Anyway, this guy recently got a Mac, and is now beginning to enjoy the advantages. He just now discovered the App Store, and has been downloading some small apps. Apps that are say 3MB or so will download in 5-10 minutes for him, but as I said, he's pretty much fine with that.
Now, however, he made the "mistake" of buying a game that weighed in at 3.8GB. He's now looking down the barrel of a 8-day solid download, during which (due to latencies and such) he won't really be able to do anything else with his connection.
He asked me if there was any way I could possibly download the app (on my nice 100Mbit connection!) and give it to him on a burned DVD or USB drive. Of course, Windows vets will be used to this method for dial-up dwellers - the traditional "sneakernet". I explained the issues with the App store being intimately connected to the Apple ID, and he said he'd be glad to share his Apple ID password with me and then just change it afterwards.
I do have a spare Mac that could volunteer itself to be temporarily registered to his Apple ID to download the app. The only thing I am not sure of is if downloading the app on my machine, transferring the .app package to a flash drive and copying it to his machine will work.
I would just try it but since we're dealing with "live" data here (i.e. his account) I don't want to do too many "experiments", and also I would like to be reasonably sure before I schedule another trip out there, only to find out it won't work.
I do know Apple's crypto technologies are pretty deep and intense, and it's conceivable to me that each app download is somehow uniquely encrypted, to prevent obvious piracy.

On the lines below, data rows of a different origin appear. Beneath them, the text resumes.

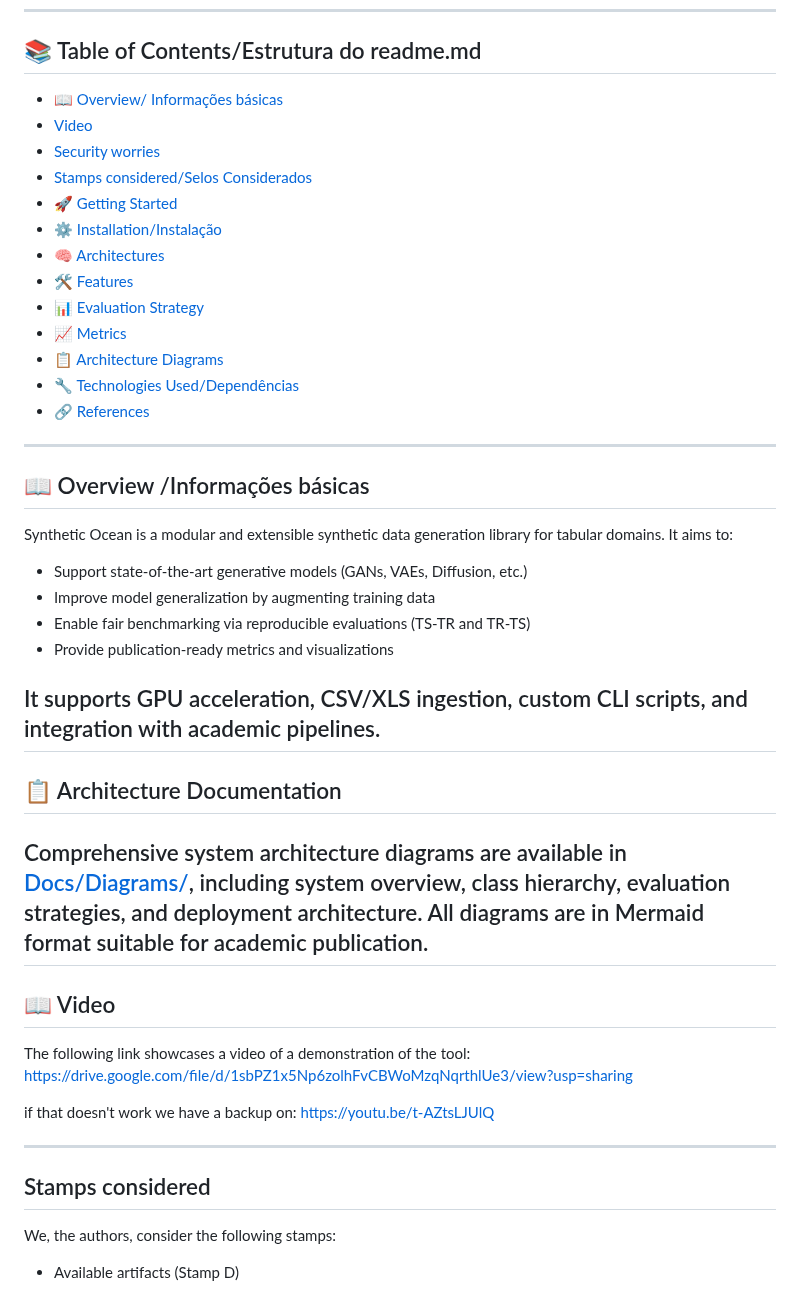
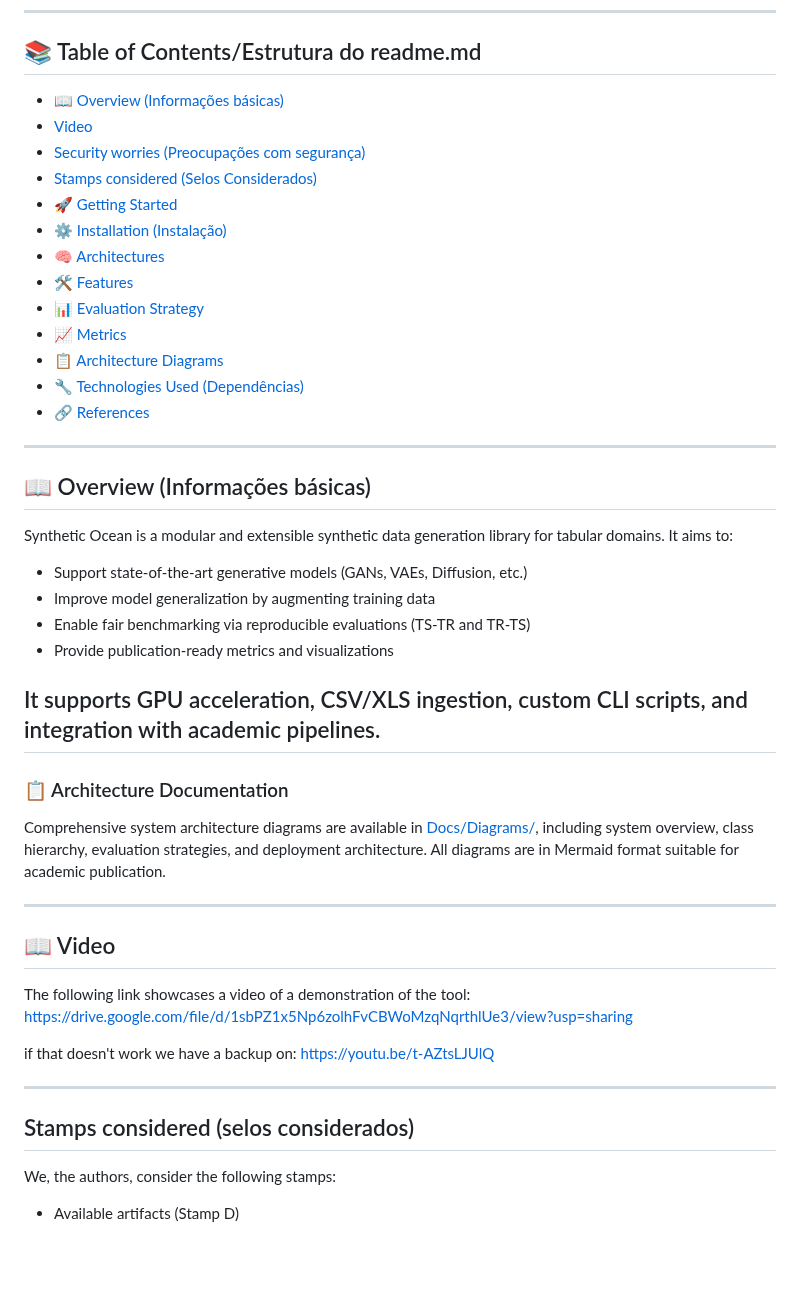
Before and after one commit to kayua/SynDataGen, a Markdown page: README.md, the part around one of its changes. Drawn GitHub-style; blank space fills up the shorter version.

```diff
--- a/README.md
+++ b/README.md
@@ -25,24 +25,24 @@ MalDataGen is an advanced Python framework for generating and evaluating synthet
 ## 📚 Table of Contents/Estrutura do readme.md
 
 
-- [📖 Overview/ Informações básicas](#overview)
+- [📖 Overview (Informações básicas)](#overview)
 - [Video](#overview)
-- [Security worries](#securty_worries)
-- [Stamps considered/Selos Considerados](#stamps)
+- [Security worries (Preocupações com segurança)](#securty_worries)
+- [Stamps considered (Selos Considerados)](#stamps)
 - [🚀 Getting Started](#getting-started)
-- [⚙️ Installation/Instalação](#installation)
+- [⚙️ Installation (Instalação)](#installation)
 - [🧠 Architectures](#architectures)
 - [🛠 Features](#features)
 - [📊 Evaluation Strategy](#evaluation)
 - [📈 Metrics](#metrics)
 - [📋 Architecture Diagrams](#architecture-diagrams)
-- [🔧 Technologies Used/Dependências](#technologies)
+- [🔧 Technologies Used (Dependências)](#technologies)
 - [🔗 References](#references)
 
 
 ---
 
-## 📖 Overview /Informações básicas <a name="overview"></a>
+## 📖 Overview (Informações básicas) <a name="overview"></a>
 
 Synthetic Ocean is a modular and extensible synthetic data generation library for tabular domains. It aims to:
 
@@ -54,9 +54,10 @@ Synthetic Ocean is a modular and extensible synthetic data generation library fo
 It supports GPU acceleration, CSV/XLS ingestion, custom CLI scripts, and integration with academic pipelines.
 ---
 
-## 📋 Architecture Documentation
+### 📋 Architecture Documentation
 
 Comprehensive system architecture diagrams are available in [Docs/Diagrams/](Docs/Diagrams/), including system overview, class hierarchy, evaluation strategies, and deployment architecture. All diagrams are in Mermaid format suitable for academic publication.
+
 ---
 
 ## 📖 Video <a name="Video"></a>
@@ -67,7 +68,7 @@ if that doesn't work we have a backup on: https://youtu.be/t-AZtsLJUlQ
 ---
 
 
-## Stamps considered <a name="stamps"></a>
+## Stamps considered (selos considerados) <a name="stamps"></a>
 
 We, the authors, consider the following stamps:
 
```
Also changed, not shown: other parts of README.md (+4 -4 lines).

Has anyone else tried something like this, and if so, can it be done?